Just as important, the music that Ortega created for his selected texts emerged from a perspective that he'd pursued only in individual works before. My records have always been about how the Gospels find expression in a person's everyday life - the sorrowful, the mundane, the joyful, he explains. The focus throughout this record is one of devotion.
Ortega thought originally that he would record on his own, just voice and piano. In thinking about working at this level of intimacy, unprecedented by any album in his catalog, he decided to ask Gary Paczosa to come onboard as his co-producer. A nine-time Grammy winner, Paczosa is known for working with artists of uncommon creativity, from Alison Krauss with Union Station and John Prine to Mark O'Connor and Yo-Yo Ma.
I told Gary, 'This is going to be the easiest record of your life,' Ortega remembers. The idea was that it would be the piano and my singing, with three vocalists. But then one day I got the idea of adding a string quartet, so I called him again and said, 'This is impossible, but wouldn't it be great if we could get something like the Turtle Island String Quartet?'
Ortega laughs as he remembers his friend's response. He said, 'Oh, I know those guys! I'll call them!'
Shortly after that, they flew, with the basic tracks they had cut on piano at Ortega's home and arrangements written by John Schreiner, to San Francisco, where Turtle Island was ready to play. They poured themselves into the music, Ortega says. Whenever we made slight changes in the orchestrations, they rehearsed them until they knew it wasn't just good enough, it was right.
Other instrumental touches were added too, including guitar from Bryan Sutton and Alison Krauss band member Ron Block, viola from Andrea Zonn, and drums by David Owens from Ortega's touring ensemble. Then the vocals were cut in Nashville. Here Ortega was joined by several guests, chosen as much for their spirit as their sound, beginning with Marsha Skidmore of the Maranatha! Singers, whose entrance on Grace and Peace provides one of the album's most delicately uplifting moments.
Marsha's been through the ringer and she has a gorgeous voice, Ortega notes. She sang her parts just like I imagined. Susan Ashton, of course, was amazing: She sings until it's perfect. For the song 'All Flesh Is Like the Grass,' I asked Jonathan and Amanda Noel to sing almost like choir boys, or ghosts. It's so beautiful, what they did; they're so exceptionally gifted.
The record is graced even further by the vocals of Alison Krauss, Dan Tyminski, and Vince Gill. Alison was so gracious and eager to find the right harmony, in spite of not feeling well that day. She sounds like an angel on 'Sing to Jesus.' And it was a career highlight for me to watch Vince and Dan, these two giants - literally and figuratively - come up with parts. They are absolute masters.

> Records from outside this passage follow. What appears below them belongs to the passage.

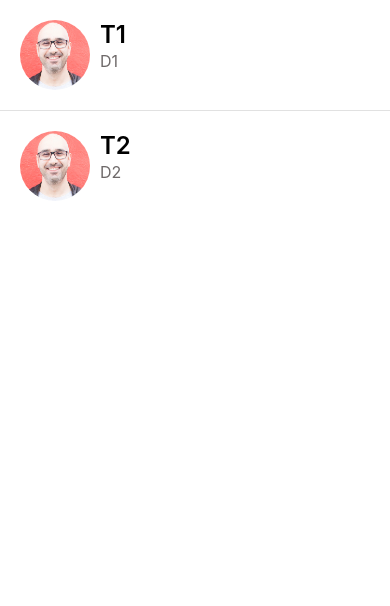
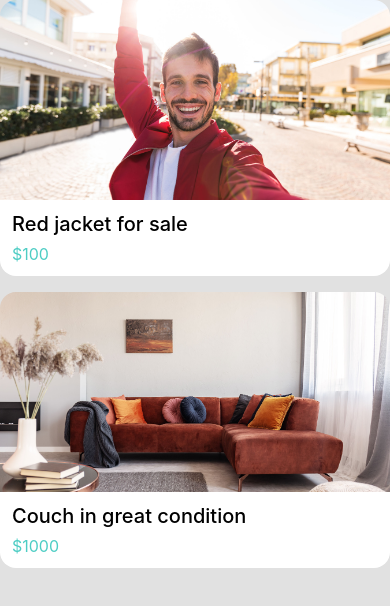
Before and after one commit to ShubhamBirari/doneWithIt, a React Native app: screen / in a window 390 px wide. Shown: the top 606 px of the page. Built offline with nearby package versions, Linux system fonts and the light colour scheme.

Commit message:
Lists section done

```diff
--- a/App.js
+++ b/App.js
@@ -1,13 +1,8 @@
-import { StyleSheet, StatusBar, Platform } from 'react-native';
-import MessagesScreen from './app/screens/MessagesScreen';
+import ListItem from './app/components/ListItem';
+import Screen from './app/components/Screen';
+import AccountScreen from './app/screens/AccountScreen';
+import ListingsScreen from './app/screens/ListingsScreen';
 
 export default function App() {
-	return <MessagesScreen />;
+	return <ListingsScreen />;
 }
-
-const styles = StyleSheet.create({
-	container: {
-		flex: 1,
-		paddingTop: Platform.OS === 'android' ? StatusBar.currentHeight : 0,
-	},
-});
--- a/app/components/Card.js
+++ b/app/components/Card.js
@@ -16,8 +16,6 @@
 
 const styles = StyleSheet.create({
 	root: {
-		padding: 24,
-		backgroundColor: '#f8f4f4',
 		marginBottom: 16,
 	},
 	image: {
@@ -29,6 +27,8 @@
 	detailsContainer: {
 		padding: 12,
 		backgroundColor: colors.white,
+		borderBottomLeftRadius: 16,
+		borderBottomRightRadius: 16,
 	},
 	title: {
 		fontSize: 20,
--- /dev/null
+++ b/app/components/Icon.js
@@ -0,0 +1,22 @@
+import React from 'react';
+import { MaterialCommunityIcons } from '@expo/vector-icons';
+import { View } from 'react-native';
+
+function Icon({ name, size = 40, backgroundColor, iconColor }) {
+	return (
+		<View
+			style={{
+				width: size,
+				height: size,
+				borderRadius: size / 2,
+				backgroundColor,
+				justifyContent: 'center',
+				alignItems: 'center',
+			}}
+		>
+			<MaterialCommunityIcons name={name} size={size * 0.5} color={iconColor} />
+		</View>
+	);
+}
+
+export default Icon;
--- a/app/components/ListItem.js
+++ b/app/components/ListItem.js
@@ -5,15 +5,25 @@
 import colors from '../config/colors';
 import Swipeable from 'react-native-gesture-handler/Swipeable';
 
-function ListItem({ title, subtitle, image, onPress, renderRightActions }) {
+function ListItem({
+	title,
+	subtitle,
+	image,
+	IconComponent,
+	onPress,
+	renderRightActions,
+}) {
 	return (
 		<Swipeable renderRightActions={renderRightActions}>
 			<TouchableHighlight underlayColor={colors.light} onPress={onPress}>
 				<View style={styles.container}>
-					<Image style={styles.image} source={image} resizeMode='cover' />
+					{IconComponent}
+					{image && (
+						<Image style={styles.image} source={image} resizeMode='cover' />
+					)}
 					<View style={styles.detailContainer}>
 						<AppText style={styles.title}>{title}</AppText>
-						<AppText style={styles.subtitle}>{subtitle}</AppText>
+						{subtitle && <AppText style={styles.subtitle}>{subtitle}</AppText>}
 					</View>
 				</View>
 			</TouchableHighlight>
@@ -24,21 +34,24 @@
 const styles = StyleSheet.create({
 	container: {
 		flexDirection: 'row',
-		padding: 20,
+		padding: 10,
+		backgroundColor: colors.white,
 	},
-	detailContainer: {},
+	detailContainer: {
+		marginLeft: 10,
+		justifyContent: 'center',
+	},
 	image: {
 		width: 70,
 		height: 70,
 		borderRadius: 70,
-		marginRight: 10,
 	},
 	subtitle: {
 		color: colors.medium,
-		fontSize: 16,
+		fontSize: 12,
 	},
 	title: {
-		fontSize: 24,
+		fontSize: 20,
 		fontWeight: '600',
 		marginBottom: 2,
 	},
--- a/app/components/Screen.js
+++ b/app/components/Screen.js
@@ -1,8 +1,8 @@
 import React from 'react';
 import { SafeAreaView, StyleSheet, Platform, StatusBar } from 'react-native';
 
-function Screen({ children }) {
-	return <SafeAreaView style={styles.root}>{children}</SafeAreaView>;
+function Screen({ children, style }) {
+	return <SafeAreaView style={[styles.root, style]}>{children}</SafeAreaView>;
 }
 
 const styles = StyleSheet.create({
--- /dev/null
+++ b/app/screens/AccountScreen.js
@@ -0,0 +1,72 @@
+import React from 'react';
+import { View, StyleSheet, FlatList } from 'react-native';
+
+import Icon from '../components/Icon';
+import ListItem from '../components/ListItem';
+import ListItemSeparator from '../components/ListItemSeparator';
+import Screen from '../components/Screen';
+import colors from '../config/colors';
+
+const menuItems = [
+	{
+		title: 'My listings',
+		icon: {
+			name: 'format-list-bulleted',
+			backgroundColor: colors.primary,
+		},
+	},
+	{
+		title: 'My messages',
+		icon: {
+			name: 'email',
+			backgroundColor: colors.secondary,
+		},
+	},
+];
+
+function AccountScreen(props) {
+	return (
+		<Screen style={styles.screen}>
+			<View style={styles.container}>
+				<ListItem
+					title='Mosh Hamedani '
+					subtitle={'programmingwithmosh.com'}
+					image={require('./../../assets/mosh.jpg')}
+				/>
+			</View>
+			<View style={styles.container}>
+				<FlatList
+					data={menuItems}
+					keyExtractor={(item) => item.title}
+					renderItem={({ item }) => (
+						<ListItem
+							title={item.title}
+							IconComponent={
+								<Icon
+									name={item.icon.name}
+									backgroundColor={item.icon.backgroundColor}
+								/>
+							}
+						/>
+					)}
+					ItemSeparatorComponent={ListItemSeparator}
+				/>
+			</View>
+			<ListItem
+				title={'Log out'}
+				IconComponent={<Icon name='logout' backgroundColor='#ffe66d' />}
+			/>
+		</Screen>
+	);
+}
+
+const styles = StyleSheet.create({
+	container: {
+		marginBottom: 10,
+	},
+	screen: {
+		backgroundColor: colors.light,
+	},
+});
+
+export default AccountScreen;
--- /dev/null
+++ b/app/screens/ListingsScreen.js
@@ -0,0 +1,47 @@
+import React from 'react';
+import { FlatList, StyleSheet } from 'react-native';
+import Card from '../components/Card';
+import Screen from '../components/Screen';
+import colors from '../config/colors';
+
+const listings = [
+	{
+		id: 1,
+		title: 'Red jacket for sale',
+		price: 100,
+		image: require('../../assets/jacket.jpg'),
+	},
+	{
+		id: 2,
+		title: 'Couch in great condition',
+		price: 1000,
+		image: require('../../assets/couch.jpg'),
+	},
+];
+
+function ListingsScreen(props) {
+	return (
+		<Screen style={styles.screen}>
+			<FlatList
+				data={listings}
+				keyExtractor={(item) => item.id.toString()}
+				renderItem={({ item }) => (
+					<Card
+						title={item.title}
+						subtitle={'$' + item.price}
+						image={item.image}
+					/>
+				)}
+			/>
+		</Screen>
+	);
+}
+
+const styles = StyleSheet.create({
+	screen: {
+		padding: 20,
+		backgroundColor: colors.light,
+	},
+});
+
+export default ListingsScreen;
```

All these additions are most remarkable in how they enhanced the hushed beauty of The Shadow of Your Wings. In the end, of course, Ortega is the soul of this performance, though he would demur that credit should be given to God.
For me, this work is tied to the deaths of some amazing people I have known: my two beautiful aunts, Nina and Lucy, and my dear friend Linda Harter. Right as we finished recording, another friend died. His name was Richard Martinez. Years ago he had donated a kidney to my father, who was on dialysis. I've dedicated this record to the blessed memory of these true saints.
My hope is that these songs will resonate with and bring comfort to people who have lost a loved one or who feel there's something lacking in their communion with God.